Collected data
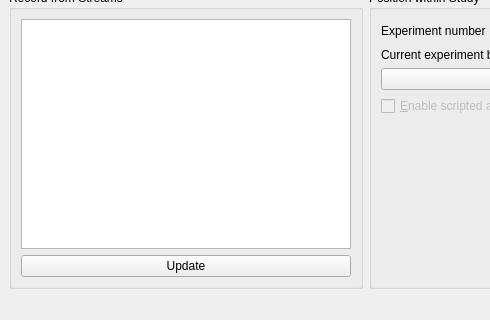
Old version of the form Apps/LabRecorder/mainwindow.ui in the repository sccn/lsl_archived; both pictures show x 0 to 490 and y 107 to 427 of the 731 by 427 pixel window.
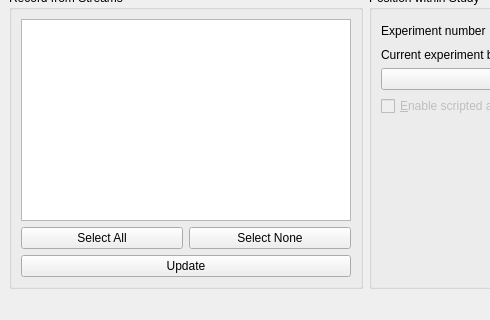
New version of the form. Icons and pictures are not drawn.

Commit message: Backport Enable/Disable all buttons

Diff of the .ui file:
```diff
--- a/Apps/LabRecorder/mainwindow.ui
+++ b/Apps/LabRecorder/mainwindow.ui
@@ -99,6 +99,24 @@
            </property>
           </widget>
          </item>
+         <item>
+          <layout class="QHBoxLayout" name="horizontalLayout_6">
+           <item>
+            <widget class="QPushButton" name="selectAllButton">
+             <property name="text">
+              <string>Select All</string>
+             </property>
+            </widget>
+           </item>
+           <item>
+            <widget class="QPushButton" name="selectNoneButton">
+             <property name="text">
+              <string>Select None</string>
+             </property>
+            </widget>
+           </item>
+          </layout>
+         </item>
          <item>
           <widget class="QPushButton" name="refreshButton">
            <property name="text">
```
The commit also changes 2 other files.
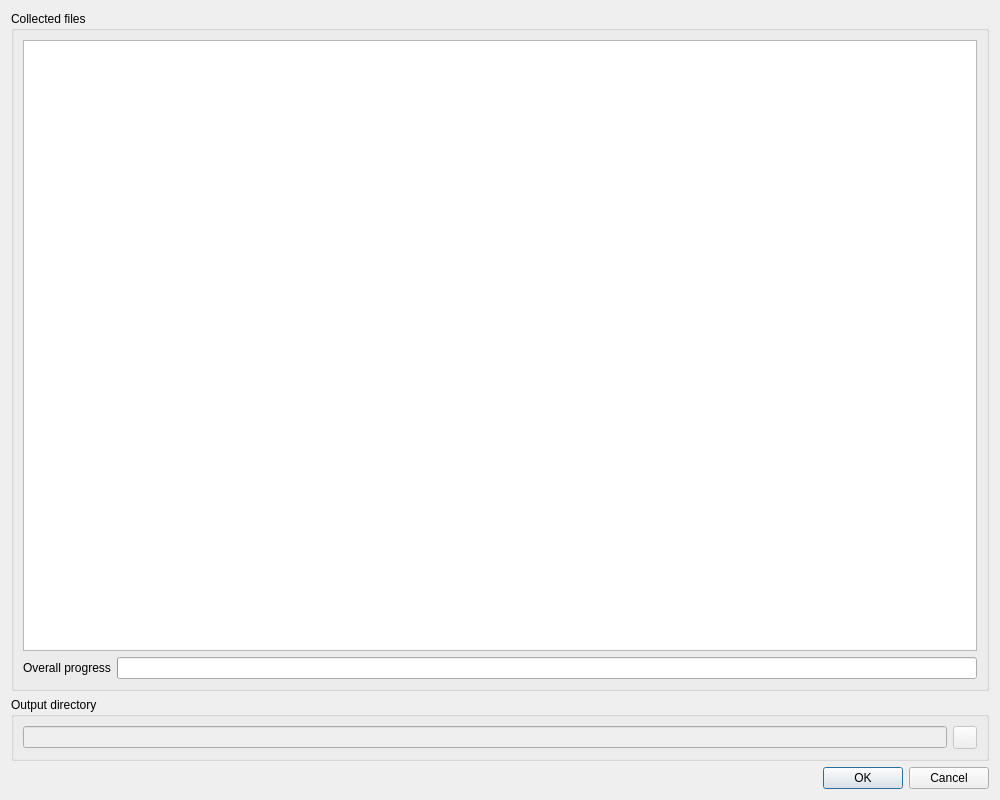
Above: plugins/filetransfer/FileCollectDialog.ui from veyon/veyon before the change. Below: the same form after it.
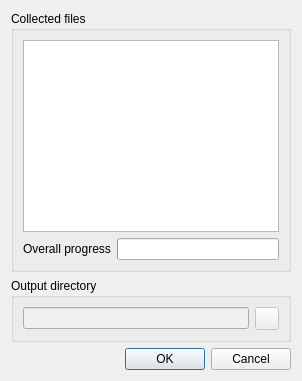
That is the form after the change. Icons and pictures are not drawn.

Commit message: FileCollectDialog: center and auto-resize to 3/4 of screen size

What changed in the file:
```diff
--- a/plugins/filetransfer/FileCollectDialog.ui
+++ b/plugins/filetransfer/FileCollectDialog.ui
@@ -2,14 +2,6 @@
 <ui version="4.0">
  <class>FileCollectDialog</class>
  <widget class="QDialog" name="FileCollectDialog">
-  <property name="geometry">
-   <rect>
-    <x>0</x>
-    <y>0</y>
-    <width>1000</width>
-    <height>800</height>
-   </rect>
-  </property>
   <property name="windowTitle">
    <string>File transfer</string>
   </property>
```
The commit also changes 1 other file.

> Exercise description: The expected output is one number, the tally of lines above containing "FileCollectDialog".

> Response area: 6